◆ **Task goal**
If a line in the listing below includes the string "from", pull it out.

◆ **Data records**
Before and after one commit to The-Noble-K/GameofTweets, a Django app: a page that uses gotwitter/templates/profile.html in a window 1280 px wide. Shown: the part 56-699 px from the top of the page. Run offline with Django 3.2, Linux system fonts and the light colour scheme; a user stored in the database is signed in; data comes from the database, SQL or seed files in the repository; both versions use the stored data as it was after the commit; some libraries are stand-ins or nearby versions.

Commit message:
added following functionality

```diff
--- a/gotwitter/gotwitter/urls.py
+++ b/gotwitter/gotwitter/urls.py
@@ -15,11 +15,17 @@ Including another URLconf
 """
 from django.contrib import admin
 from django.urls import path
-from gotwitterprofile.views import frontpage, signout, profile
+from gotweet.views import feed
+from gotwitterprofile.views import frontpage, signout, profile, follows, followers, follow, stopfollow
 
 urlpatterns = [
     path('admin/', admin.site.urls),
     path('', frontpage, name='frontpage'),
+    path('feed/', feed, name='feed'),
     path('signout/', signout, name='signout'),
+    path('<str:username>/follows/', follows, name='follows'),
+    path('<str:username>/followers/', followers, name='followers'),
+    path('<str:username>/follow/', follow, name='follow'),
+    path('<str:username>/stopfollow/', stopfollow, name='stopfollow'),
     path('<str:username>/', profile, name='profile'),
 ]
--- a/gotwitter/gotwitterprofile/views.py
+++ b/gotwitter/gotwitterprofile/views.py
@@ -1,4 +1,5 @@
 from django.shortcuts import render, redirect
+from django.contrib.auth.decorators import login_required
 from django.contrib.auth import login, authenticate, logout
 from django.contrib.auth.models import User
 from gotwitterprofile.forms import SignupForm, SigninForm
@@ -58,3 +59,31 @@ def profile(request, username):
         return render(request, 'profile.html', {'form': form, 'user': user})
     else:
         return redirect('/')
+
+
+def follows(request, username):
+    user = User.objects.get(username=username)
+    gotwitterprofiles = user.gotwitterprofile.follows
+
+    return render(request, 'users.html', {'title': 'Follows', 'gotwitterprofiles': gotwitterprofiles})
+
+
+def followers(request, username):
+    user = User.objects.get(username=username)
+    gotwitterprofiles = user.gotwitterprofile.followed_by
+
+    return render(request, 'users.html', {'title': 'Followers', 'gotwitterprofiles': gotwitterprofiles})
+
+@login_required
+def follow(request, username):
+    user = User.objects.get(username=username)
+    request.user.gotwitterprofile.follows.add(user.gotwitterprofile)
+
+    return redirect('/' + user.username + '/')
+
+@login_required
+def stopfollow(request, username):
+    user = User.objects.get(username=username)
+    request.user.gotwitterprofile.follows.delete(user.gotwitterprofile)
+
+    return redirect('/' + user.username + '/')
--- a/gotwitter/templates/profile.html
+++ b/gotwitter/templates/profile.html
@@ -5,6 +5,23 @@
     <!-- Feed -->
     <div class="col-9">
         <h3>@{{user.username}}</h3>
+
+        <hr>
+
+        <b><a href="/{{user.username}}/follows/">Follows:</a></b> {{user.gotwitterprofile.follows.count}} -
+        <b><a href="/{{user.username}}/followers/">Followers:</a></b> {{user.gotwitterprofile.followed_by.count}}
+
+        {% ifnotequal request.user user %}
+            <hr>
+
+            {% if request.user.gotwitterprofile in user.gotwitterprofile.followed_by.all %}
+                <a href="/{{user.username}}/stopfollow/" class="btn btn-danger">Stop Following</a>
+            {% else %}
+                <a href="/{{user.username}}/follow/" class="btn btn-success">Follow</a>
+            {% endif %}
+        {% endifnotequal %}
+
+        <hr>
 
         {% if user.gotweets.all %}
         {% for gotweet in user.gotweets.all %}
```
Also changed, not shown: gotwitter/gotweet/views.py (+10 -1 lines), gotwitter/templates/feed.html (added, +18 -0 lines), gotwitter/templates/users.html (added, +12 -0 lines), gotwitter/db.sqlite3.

◆ **Answer section**
Before and after one commit to The-Noble-K/GameofTweets, a Django app: a page that uses gotwitter/templates/profile.html in a window 1280 px wide. Shown: the part 56-699 px from the top of the page. Run offline with Django 3.2, Linux system fonts and the light colour scheme; a user stored in the database is signed in; data comes from the database, SQL or seed files in the repository; both versions use the stored data as it was after the commit; some libraries are stand-ins or nearby versions.
 from django.contrib import admin
 from django.urls import path
-from gotwitterprofile.views import frontpage, signout, profile
+from gotweet.views import feed
+from gotwitterprofile.views import frontpage, signout, profile, follows, followers, follow, stopfollow
 from django.shortcuts import render, redirect
+from django.contrib.auth.decorators import login_required
 from django.contrib.auth import login, authenticate, logout
 from django.contrib.auth.models import User
 from gotwitterprofile.forms import SignupForm, SigninForm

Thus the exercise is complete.